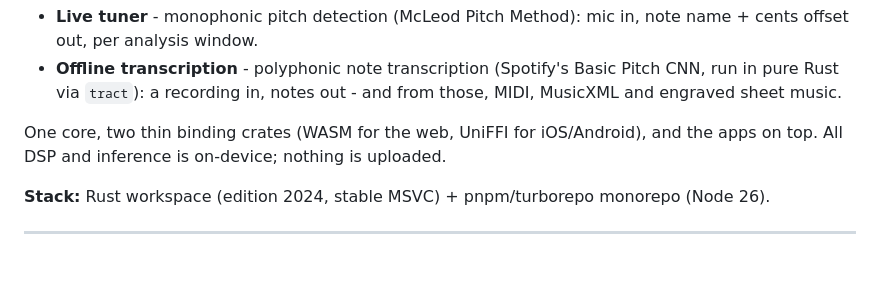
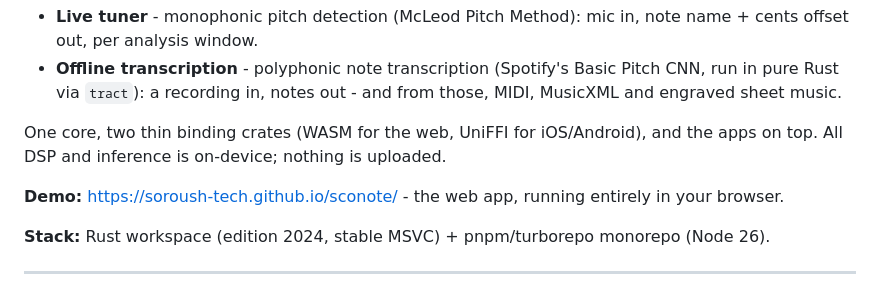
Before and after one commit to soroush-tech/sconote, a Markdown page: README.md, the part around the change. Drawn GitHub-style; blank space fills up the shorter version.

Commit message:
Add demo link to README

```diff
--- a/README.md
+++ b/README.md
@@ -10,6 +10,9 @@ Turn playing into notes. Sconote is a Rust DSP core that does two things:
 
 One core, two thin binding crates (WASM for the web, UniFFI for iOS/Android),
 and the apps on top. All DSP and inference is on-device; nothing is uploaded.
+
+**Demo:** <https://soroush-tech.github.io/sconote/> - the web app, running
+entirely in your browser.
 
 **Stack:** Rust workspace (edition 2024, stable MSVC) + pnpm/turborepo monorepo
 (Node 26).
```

## [About this task]
Return all of the entries word for word, but omit the pictures.

## [Solution to this task]
Before and after one commit to soroush-tech/sconote, a Markdown page: README.md, the part around the change. Drawn GitHub-style; blank space fills up the shorter version.

Commit message:
Add demo link to README

```diff
--- a/README.md
+++ b/README.md
@@ -10,6 +10,9 @@ Turn playing into notes. Sconote is a Rust DSP core that does two things:
 
 One core, two thin binding crates (WASM for the web, UniFFI for iOS/Android),
 and the apps on top. All DSP and inference is on-device; nothing is uploaded.
+
+**Demo:** <https://soroush-tech.github.io/sconote/> - the web app, running
+entirely in your browser.
 
 **Stack:** Rust workspace (edition 2024, stable MSVC) + pnpm/turborepo monorepo
 (Node 26).
```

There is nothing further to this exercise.